Interesting nuggets of information tend to come out of Apple trials, and this week’s
iTunes class-action courtroom drama is no exception. The plaintiffs claim Apple would delete songs downloaded from rival music services when iPod owners synced their devices to iTunes over a two-year period from 2007 to 2009.
Apple didn’t deny the claim raised by attorney Patrick Coughlin in U.S. District Court Wednesday. Security director Augustin Ferrugia said Apple would remove songs to prevent users from syncing malicious files to their computers, according to a
Wall Street Journal report from the courtroom.
But the problem, Coughlin argued, is that Apple didn’t tell users which songs were potentially harmful. Instead, the company would push an error message telling the user to restore factory settings on the iPod and remove the offending files in the process.
“We don’t need to give users too much information,” Farrugia offered by way of explanation.
Why this matters: The Apple-knows-best policy may come back to bite the company, even if its actions were in the interest of protecting iTunes from hackers. Plaintiffs are seeking $350 million in damages over claims that Apple violated California antitrust law by preventing iTunes music from being played on non-Apple devices and vice versa. If Apple did remove rival services’ songs from iTunes libraries without disclosing what it was doing, as Ferrugia indicated, the company might have to pay up.
The class-action suit has been in the making for more than a decade—Apple actually removed DRM from iTunes five years ago, so class-action status only covers iPod purchases from September 2006 to March 2009.
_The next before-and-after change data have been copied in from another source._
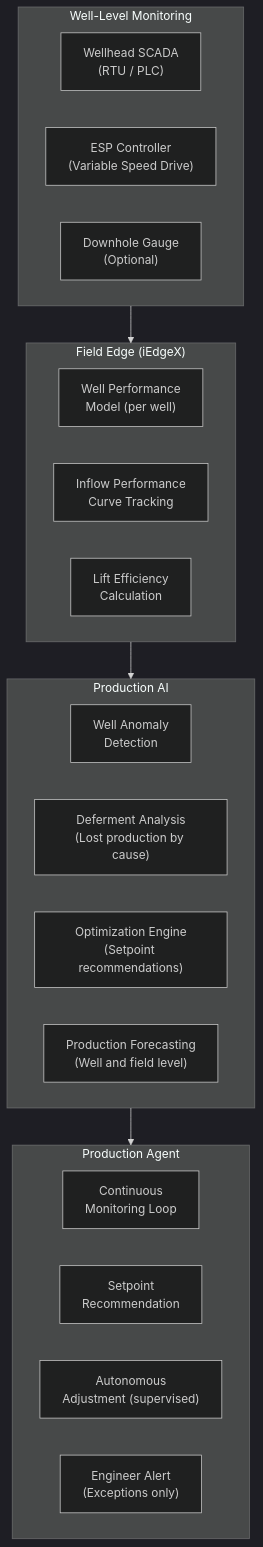
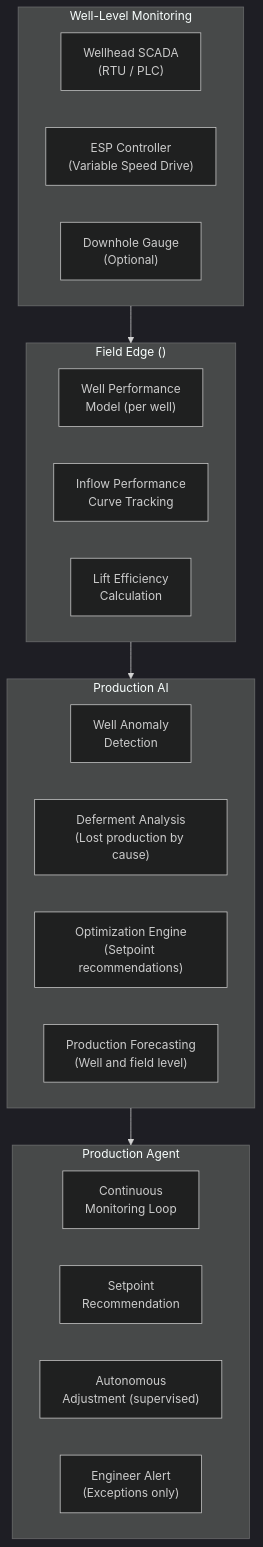
Before and after one commit to dakhasuresh/Industrial-AI-Data-Backbone: the first of 5 diagrams in Industrial-AI-Data-Backbone/examples/oil-gas-use-cases.md, drawn with Mermaid (dark theme). The commit also changed other lines of this file and 8 other files, not shown here.

Commit message:
Remove all iEdgeX references — replace with generic architecture terminology

````diff
--- a/Industrial-AI-Data-Backbone/examples/oil-gas-use-cases.md
+++ b/Industrial-AI-Data-Backbone/examples/oil-gas-use-cases.md
@@ -41,30 +41,30 @@
 ```mermaid
 graph TB
     subgraph WELL_LEVEL["Well-Level Monitoring"]
         WELLHEAD["Wellhead SCADA\n(RTU / PLC)"]
         ESP_CTRL["ESP Controller\n(Variable Speed Drive)"]
         DOWNHOLE["Downhole Gauge\n(Optional)"]
     end
 
-    subgraph FIELD_EDGE["Field Edge (iEdgeX)"]
+    subgraph FIELD_EDGE["Field Edge ()"]
         WELL_MODEL["Well Performance\nModel (per well)"]
         INFLOW["Inflow Performance\nCurve Tracking"]
         LIFT_EFFICIENCY["Lift Efficiency\nCalculation"]
     end
 
     subgraph PROD_AI["Production AI"]
         ANOMALY_WELL["Well Anomaly\nDetection"]
         DEFERMENT["Deferment Analysis\n(Lost production by cause)"]
         OPTIM["Optimization Engine\n(Setpoint recommendations)"]
         FORECAST_PROD["Production Forecasting\n(Well and field level)"]
     end
 
     subgraph AGENT["Production Agent"]
         MONITOR_AG["Continuous\nMonitoring Loop"]
         RECOMMEND["Setpoint\nRecommendation"]
         AUTO_ADJ["Autonomous\nAdjustment (supervised)"]
         ENG_ALERT["Engineer Alert\n(Exceptions only)"]
     end
 
     WELL_LEVEL --> FIELD_EDGE --> PROD_AI --> AGENT
 ```
````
We expect to hear more fun facts when Eddy Cue, Phil Schiller, and videotapes of Steve Jobs appear in court this week.